Same-sex marriage activists are putting a candidate at center stage Monday night at an event to raise votes, and money, to uphold a new law legalizing gay marriage in Maryland.
Jay Hutchins of Silver Spring, who is legislative director for the Greater Baltimore Committee, will join Rabbi Stephanie Bernstein and Katie Rooney to discuss same-sex marriage in a panel discussion after the DC Theatre Collective's reading of the play “8.”
Hutchins, a Democrat, is running to oust Del. Sam Arora (D-Dist. 19) of Silver Spring, who switched sides to vote against same-sex marriage when the legislature approved it this year.
“I, like many other constituents, were disappointed by the decision” Arora made, Hutchins said Monday. Hutchins finished fourth, just behind Arora, in the 2010 primary race among six Democrats vying for three delegate nominations in District 19.
“8” is a dramatization of the court challenge to Proposition 8, a ballot initiative that overturned California's law permitting gay marriage, on constitutional grounds.
Next month, Maryland voters will be asked whether they support Maryland's new Civil Marriage Protection Act, which legalizes same-sex marriage.
“We feel it is a great time to bring Jay forward on the issue and to raise awareness about his support of Question 6,” said Jenny Lynn Towns, who is directing “8” and is co-founder of the DC Theatre Collective.
Proceeds from Monday's presentation of “8” at the Round House Theatre in Silver Spring will benefit the American Foundation for Equal Rights and Equality Maryland, which advocates for lesbian, bisexual, gay, transgender and transsexual people.
Hutchins' campaign had more than $22,000 on hand when he filed its post-election report with the state board of elections in January 2011.
“We are fundraising and anticipate that we will have what we need to be extraordinarily competitive” when voters choose state lawmakers again in 2014, Hutchins said.
Of the play, author Dustin Lance Black said “people need to witness what happened in the Proposition 8 trial, if for no other reason than to see inequality and discrimination unequivocally rejected in a court of law where truth and facts matter,” according to an announcement issued by the DC Theatre Collective. Black also wrote the movies ”J. Edgar” and “Milk.”

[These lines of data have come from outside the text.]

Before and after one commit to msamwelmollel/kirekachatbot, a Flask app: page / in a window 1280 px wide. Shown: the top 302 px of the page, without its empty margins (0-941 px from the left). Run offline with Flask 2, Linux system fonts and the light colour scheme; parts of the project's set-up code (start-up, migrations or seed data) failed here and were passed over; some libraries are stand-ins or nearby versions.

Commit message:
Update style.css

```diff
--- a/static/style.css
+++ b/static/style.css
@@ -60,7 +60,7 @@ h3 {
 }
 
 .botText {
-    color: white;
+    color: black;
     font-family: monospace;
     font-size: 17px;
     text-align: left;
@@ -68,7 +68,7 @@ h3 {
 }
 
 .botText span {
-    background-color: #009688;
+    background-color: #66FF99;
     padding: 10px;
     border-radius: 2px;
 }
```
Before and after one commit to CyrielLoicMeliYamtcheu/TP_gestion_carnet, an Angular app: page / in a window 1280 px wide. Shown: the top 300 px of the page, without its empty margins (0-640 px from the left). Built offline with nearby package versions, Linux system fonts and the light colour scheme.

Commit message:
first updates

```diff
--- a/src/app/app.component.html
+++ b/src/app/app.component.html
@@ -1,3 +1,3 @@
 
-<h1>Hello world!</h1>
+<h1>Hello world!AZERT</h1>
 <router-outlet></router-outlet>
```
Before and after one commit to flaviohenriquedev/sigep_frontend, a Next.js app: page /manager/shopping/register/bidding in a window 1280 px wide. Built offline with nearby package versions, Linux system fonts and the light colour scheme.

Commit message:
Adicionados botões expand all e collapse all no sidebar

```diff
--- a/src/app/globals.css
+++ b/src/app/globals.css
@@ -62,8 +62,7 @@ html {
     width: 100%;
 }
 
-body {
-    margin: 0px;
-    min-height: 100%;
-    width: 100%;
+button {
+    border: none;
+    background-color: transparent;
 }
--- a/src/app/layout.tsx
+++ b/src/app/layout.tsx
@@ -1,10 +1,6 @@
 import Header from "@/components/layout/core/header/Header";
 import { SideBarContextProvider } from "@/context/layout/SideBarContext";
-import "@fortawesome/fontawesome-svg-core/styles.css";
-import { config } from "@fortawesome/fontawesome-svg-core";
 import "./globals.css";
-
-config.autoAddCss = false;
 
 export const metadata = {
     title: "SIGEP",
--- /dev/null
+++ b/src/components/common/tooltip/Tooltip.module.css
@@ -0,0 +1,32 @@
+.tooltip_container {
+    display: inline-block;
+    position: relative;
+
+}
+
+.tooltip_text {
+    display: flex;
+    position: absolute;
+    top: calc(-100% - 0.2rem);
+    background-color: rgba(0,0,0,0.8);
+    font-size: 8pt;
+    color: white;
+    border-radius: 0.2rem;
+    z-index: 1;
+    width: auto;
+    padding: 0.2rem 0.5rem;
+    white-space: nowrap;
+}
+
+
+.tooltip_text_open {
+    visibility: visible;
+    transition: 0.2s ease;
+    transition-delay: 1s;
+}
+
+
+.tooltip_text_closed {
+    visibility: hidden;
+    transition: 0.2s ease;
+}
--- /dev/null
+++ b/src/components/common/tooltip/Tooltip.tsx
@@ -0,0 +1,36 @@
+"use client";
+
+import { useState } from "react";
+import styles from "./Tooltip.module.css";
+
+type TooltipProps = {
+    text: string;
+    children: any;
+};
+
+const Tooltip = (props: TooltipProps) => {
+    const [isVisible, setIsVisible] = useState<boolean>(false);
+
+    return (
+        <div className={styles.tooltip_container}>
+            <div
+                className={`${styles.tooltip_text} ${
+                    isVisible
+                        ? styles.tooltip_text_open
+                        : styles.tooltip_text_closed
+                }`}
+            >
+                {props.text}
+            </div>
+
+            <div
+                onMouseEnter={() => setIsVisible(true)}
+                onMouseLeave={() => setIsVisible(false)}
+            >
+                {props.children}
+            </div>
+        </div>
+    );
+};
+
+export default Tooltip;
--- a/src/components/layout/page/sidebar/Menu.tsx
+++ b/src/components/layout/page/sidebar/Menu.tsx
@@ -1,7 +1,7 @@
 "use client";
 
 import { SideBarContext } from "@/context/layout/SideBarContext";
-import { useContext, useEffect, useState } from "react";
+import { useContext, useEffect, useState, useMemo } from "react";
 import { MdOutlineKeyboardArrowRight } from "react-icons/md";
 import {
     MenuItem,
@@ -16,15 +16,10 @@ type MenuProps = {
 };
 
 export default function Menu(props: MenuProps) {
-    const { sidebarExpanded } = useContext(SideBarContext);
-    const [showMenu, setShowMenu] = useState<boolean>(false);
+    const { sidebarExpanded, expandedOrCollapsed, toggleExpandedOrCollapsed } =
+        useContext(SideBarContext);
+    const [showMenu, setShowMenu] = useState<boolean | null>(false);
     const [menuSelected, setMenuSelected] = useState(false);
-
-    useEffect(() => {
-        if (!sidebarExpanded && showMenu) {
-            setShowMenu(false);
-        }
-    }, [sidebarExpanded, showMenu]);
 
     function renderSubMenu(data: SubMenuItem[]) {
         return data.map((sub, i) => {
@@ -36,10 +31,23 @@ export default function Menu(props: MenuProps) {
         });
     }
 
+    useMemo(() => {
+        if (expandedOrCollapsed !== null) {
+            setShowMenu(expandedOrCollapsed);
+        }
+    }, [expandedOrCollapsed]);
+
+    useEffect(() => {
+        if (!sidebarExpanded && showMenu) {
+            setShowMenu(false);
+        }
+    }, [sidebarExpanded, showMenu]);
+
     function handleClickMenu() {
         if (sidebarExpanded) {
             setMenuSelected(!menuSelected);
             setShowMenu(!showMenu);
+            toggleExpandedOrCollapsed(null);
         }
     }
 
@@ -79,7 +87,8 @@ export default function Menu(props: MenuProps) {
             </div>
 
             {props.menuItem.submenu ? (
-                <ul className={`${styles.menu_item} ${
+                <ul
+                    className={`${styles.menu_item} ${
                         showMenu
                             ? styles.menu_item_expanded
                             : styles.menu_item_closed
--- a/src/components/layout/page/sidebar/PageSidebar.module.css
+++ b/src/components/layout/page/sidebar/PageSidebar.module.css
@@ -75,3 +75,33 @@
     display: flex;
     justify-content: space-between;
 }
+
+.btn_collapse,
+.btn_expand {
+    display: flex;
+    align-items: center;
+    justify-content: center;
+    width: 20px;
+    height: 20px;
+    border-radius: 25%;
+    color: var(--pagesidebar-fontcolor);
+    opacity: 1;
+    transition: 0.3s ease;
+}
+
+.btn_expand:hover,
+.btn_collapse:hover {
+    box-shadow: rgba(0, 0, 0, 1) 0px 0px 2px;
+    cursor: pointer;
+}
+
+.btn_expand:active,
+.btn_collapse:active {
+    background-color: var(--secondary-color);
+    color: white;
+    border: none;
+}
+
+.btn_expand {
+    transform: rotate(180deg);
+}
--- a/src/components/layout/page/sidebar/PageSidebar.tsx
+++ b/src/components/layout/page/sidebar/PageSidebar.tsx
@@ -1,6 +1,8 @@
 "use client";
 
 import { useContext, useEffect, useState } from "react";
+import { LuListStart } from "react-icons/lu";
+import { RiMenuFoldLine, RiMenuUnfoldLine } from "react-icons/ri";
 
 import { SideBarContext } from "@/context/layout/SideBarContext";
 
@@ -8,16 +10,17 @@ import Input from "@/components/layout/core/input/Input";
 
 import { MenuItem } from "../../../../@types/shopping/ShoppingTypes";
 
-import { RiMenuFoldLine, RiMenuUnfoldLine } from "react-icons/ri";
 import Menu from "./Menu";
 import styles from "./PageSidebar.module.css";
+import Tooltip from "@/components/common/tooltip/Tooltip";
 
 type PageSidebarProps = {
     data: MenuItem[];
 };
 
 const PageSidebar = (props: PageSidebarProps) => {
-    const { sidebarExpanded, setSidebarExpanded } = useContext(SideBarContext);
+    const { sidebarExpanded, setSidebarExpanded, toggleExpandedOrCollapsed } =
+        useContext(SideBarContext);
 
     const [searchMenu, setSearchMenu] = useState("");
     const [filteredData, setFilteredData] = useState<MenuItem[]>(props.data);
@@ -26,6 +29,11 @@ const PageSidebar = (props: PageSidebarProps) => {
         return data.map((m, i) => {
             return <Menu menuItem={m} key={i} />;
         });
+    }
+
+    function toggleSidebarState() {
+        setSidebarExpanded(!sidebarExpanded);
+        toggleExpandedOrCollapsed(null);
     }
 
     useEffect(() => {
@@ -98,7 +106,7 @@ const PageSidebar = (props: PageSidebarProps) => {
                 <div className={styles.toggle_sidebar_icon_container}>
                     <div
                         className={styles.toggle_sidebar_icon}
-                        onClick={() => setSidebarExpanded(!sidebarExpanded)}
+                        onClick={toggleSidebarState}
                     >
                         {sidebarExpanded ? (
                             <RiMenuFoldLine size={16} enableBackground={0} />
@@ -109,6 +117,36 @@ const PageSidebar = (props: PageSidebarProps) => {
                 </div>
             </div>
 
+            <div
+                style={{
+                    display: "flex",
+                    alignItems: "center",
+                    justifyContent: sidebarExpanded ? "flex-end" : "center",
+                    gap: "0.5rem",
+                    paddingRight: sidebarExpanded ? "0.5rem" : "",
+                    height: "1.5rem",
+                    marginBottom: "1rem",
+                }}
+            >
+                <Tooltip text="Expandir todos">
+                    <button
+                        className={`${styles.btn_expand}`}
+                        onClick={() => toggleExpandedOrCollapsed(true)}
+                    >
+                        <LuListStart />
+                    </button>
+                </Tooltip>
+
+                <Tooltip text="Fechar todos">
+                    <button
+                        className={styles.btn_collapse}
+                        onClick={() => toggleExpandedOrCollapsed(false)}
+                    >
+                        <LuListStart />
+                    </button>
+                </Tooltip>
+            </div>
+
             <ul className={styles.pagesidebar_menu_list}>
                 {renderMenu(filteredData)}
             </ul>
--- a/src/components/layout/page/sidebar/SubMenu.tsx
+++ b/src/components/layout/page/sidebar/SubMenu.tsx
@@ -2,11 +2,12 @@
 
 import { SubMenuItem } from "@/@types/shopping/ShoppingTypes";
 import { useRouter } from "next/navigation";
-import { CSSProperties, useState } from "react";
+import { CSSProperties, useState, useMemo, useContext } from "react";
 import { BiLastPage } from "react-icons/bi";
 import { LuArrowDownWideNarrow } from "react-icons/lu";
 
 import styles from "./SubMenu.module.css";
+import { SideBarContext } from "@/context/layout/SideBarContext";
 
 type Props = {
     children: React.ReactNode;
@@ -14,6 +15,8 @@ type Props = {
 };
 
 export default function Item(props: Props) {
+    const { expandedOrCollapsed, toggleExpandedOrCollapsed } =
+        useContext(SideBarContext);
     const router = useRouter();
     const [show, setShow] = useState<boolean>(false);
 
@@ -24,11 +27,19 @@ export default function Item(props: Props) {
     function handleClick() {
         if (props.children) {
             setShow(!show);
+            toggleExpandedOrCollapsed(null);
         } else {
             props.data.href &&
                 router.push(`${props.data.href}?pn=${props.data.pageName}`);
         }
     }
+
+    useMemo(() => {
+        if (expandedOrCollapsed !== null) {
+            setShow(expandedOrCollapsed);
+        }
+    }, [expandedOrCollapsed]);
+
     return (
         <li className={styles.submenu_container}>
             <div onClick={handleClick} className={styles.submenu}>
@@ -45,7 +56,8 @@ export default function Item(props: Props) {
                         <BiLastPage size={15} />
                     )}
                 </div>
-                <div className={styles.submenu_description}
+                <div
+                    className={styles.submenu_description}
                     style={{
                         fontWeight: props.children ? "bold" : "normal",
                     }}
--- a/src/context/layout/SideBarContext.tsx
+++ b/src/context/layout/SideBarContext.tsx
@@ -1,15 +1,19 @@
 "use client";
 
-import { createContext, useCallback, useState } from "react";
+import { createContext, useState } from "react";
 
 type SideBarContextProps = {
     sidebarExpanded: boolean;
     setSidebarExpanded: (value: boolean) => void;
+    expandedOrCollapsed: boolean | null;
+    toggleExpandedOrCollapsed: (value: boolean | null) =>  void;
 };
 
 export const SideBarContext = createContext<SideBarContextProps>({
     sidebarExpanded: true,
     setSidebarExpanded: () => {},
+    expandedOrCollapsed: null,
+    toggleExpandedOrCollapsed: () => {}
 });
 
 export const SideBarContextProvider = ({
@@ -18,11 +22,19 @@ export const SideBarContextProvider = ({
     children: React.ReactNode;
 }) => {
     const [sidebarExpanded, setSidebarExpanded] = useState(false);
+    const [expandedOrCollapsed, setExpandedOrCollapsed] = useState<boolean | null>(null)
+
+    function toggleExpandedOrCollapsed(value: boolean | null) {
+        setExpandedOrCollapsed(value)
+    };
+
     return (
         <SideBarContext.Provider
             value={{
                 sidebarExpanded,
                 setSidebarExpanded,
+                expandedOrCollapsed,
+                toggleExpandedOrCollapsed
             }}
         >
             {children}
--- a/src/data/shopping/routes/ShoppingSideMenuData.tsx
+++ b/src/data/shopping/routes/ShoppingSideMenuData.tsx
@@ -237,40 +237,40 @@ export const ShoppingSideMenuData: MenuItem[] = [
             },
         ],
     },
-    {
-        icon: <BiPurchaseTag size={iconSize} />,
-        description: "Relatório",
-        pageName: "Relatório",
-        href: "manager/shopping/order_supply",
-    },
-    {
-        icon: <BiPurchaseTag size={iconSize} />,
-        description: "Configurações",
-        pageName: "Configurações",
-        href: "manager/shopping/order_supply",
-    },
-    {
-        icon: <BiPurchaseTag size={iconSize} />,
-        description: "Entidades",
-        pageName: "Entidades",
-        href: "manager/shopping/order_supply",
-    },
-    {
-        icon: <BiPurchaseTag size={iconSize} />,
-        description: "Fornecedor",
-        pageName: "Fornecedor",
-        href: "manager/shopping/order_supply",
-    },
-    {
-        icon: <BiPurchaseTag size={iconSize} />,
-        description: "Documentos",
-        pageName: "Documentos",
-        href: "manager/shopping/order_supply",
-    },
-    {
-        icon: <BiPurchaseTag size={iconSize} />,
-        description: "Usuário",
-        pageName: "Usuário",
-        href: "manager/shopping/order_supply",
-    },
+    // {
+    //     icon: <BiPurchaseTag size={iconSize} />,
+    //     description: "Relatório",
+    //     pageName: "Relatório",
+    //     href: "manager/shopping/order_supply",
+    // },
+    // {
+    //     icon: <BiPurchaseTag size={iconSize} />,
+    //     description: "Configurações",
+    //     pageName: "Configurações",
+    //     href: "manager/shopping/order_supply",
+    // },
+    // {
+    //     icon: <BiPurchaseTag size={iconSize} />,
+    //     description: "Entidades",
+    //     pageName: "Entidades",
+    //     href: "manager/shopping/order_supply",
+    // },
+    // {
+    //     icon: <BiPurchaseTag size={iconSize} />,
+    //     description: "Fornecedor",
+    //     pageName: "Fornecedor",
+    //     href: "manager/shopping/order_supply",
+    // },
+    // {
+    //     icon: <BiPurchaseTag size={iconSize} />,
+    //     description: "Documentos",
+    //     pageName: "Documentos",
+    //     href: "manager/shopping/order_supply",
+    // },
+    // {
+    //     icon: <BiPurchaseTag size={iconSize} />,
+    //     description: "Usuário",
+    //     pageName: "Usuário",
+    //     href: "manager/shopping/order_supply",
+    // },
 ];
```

Arora, who reported more than $5,000 on hand in his January 2011 post-election report, said that in the legislature this year he worked to close a tax loophole that cost Maryland “tens of millions of dollars.”
“I am focused on creating opportunities for all Marylanders right now,” he said.